We will miss Rosita dearly.

We are saddened to share that the tough, but compassionate decision was made to euthanize our longtime Barnyard resident Rosita the alpaca after her quality of life recently took a significant downturn.

At 19 years old, Rosita was well within the median life expectancy for her species and had lived at the Zoo since 2009. She lived with several incurable conditions with limited treatments, including kidney disease and arthritis. Rosita also experienced dental issues, which we cared for by performing dental trimmings and changing how her food was presented (such as chopping her hay more finely).

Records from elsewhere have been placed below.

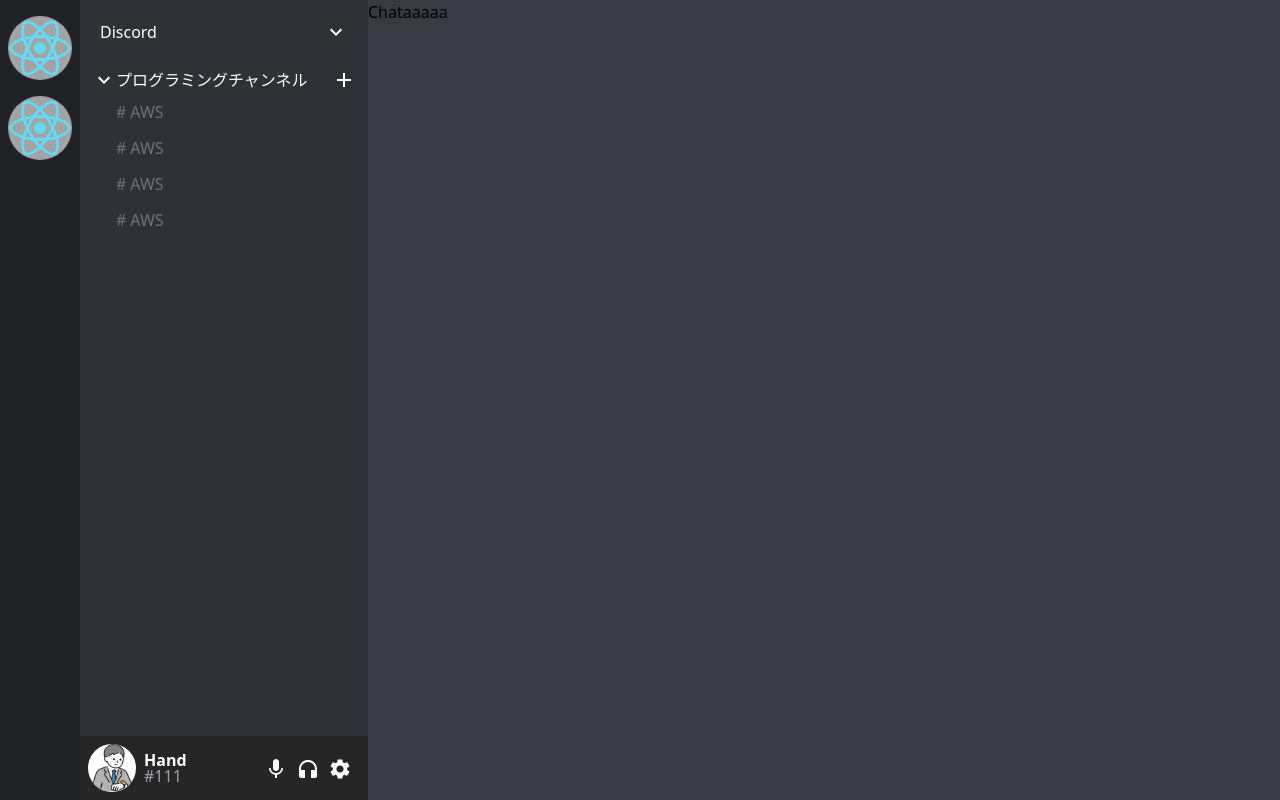
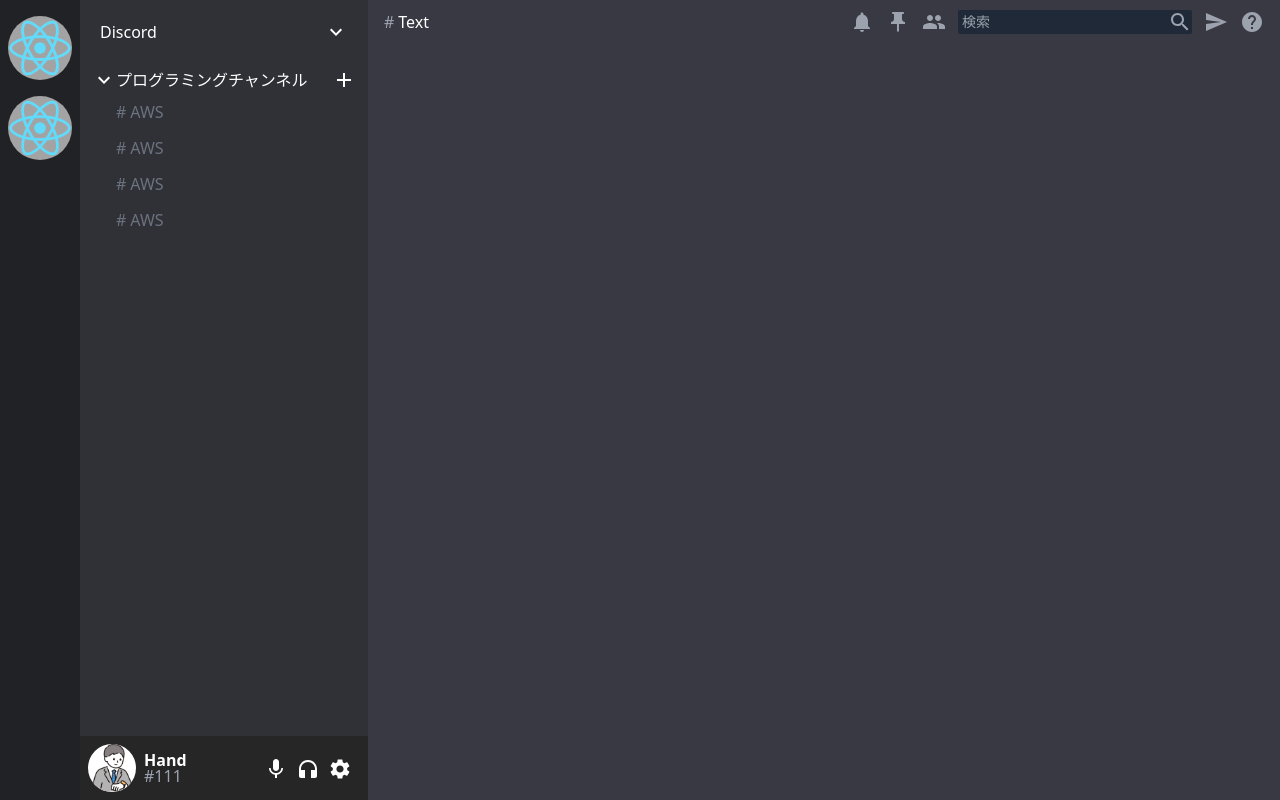
Before and after one commit to kumaotto/discord_clone, a React (Create React App) app: page / in a window 1280 px wide. Built offline with nearby package versions, Linux system fonts and the light colour scheme; the HTML template or start-up script is replaced by a standard one.

Commit message:
Add chatheader

```diff
--- a/src/components/chat/Chat.tsx
+++ b/src/components/chat/Chat.tsx
@@ -1,8 +1,11 @@
 import React from 'react'
+import ChatHeader from './ChatHeader'
 
 const Chat = () => {
   return (
-    <div className='flex flex-col flex-grow bg-chat'>Chataaaaa</div>
+    <div className='flex flex-col flex-grow bg-chat'>
+      <ChatHeader />
+    </div>
   )
 }
 
--- /dev/null
+++ b/src/components/chat/ChatHeader.tsx
@@ -0,0 +1,36 @@
+import React from 'react'
+import NotificationsIcon from '@mui/icons-material/Notifications';
+import PushPinIcon from '@mui/icons-material/PushPin';
+import GroupIcon from '@mui/icons-material/Group';
+import SearchIcon from '@mui/icons-material/Search';
+import SendIcon from '@mui/icons-material/Send';
+import HelpIcon from '@mui/icons-material/Help';
+
+const ChatHeader = () => {
+  return (
+    <div className='flex items-center justify-between pt-2.5'>
+      <div className='pl-4'>
+        <h3 className='text-white'>
+          <span className='text-gray-400 pr-1'>#</span>
+          Text
+        </h3>
+      </div>
+
+      <div className='pr-4 flex items-center gap-3 text-gray-400'>
+        <NotificationsIcon className='cursor-pointer'/>
+        <PushPinIcon className='cursor-pointer'/>
+        <GroupIcon className='cursor-pointer'/>
+
+        <div className='flex items-center bg-gray-800 rounded-sm'>
+          <input className='px-1 bg-transparent text-sm outline-none text-white border-none' type="text" placeholder='検索'/>
+          <SearchIcon />
+        </div>
+
+        <SendIcon className='cursor-pointer'/>
+        <HelpIcon className='cursor-pointer'/>
+      </div>
+    </div>
+  )
+}
+
+export default ChatHeader
```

Kidney disease is difficult to treat in alpacas, according to Dr. Trevor Zachariah, one of the Zoo’s veterinarians. “Their diets are already low in protein and their digestive systems are hard to manipulate with diets,” said Dr. Zachariah. “Also, because of their digestive systems, medications are not absorbed in the same way a cat or dog would.” For the past two years, our animal care team had been treating Rosita’s arthritis with medication and nutritional supplements. All animal residents at our Zoo who are geriatric or experiencing health issues are given regular quality of life assessments. An animal care team looks at objective measures like the resident’s hygiene, mobility, appetite and more, to prevent future suffering.

Once Rosita began showing signs of discomfort and a dramatic behavior change, our animal care team made the difficult decision to humanely euthanize her.

Rosita was a hit with guests, volunteers and staff as soon as she joined our Zoo in 2009. The sweet alpaca would walk up quietly right next to you to ask for neck scratches, said Animal Ambassador keeper Erin Corry.

Over the years, Rosita, or Rosie as her keepers often called her, shared her Barnyard home with a number of animals, including tortoises, chickens, armadillos and goats. When our newest goat foursome arrived at the Zoo, Rosita walked up to them with no hesitation, Erin said – a good indication she would have no problem keeping the young ones in line if needed.

“Guests would sometimes be nervous that she might spit at them, but she never did – she reserved that for the goats when they got too close to her personal space!” Erin said.

Rosita the alpaca

Another fond memory for guests, staff and volunteers alike: sprinkler time in the Barnyard. Rosita loved the sprinkler, said Animal Ambassador keeper Bryan Rodriguez. “She enjoyed walking through the water and would stand over the hose to keep cool.”

Animal Ambassador keeper Em Waitt described Rosita as a “gentle soul” who loved joining in on Barnyard birthday celebrations – even if they weren’t her own.

“If she saw veggies – she was ready,” Em said.

New Animal Ambassador keepers knew they were accepted once Rosita came over for some attention. She’d demand full body rubs from her favorites!

“She was a special girl, and she will be greatly missed,” Em said.

It’s always hard to say goodbye to an animal resident. We ask that you please keep our Barnyard volunteers and Animal Ambassador keepers in your thoughts at this time.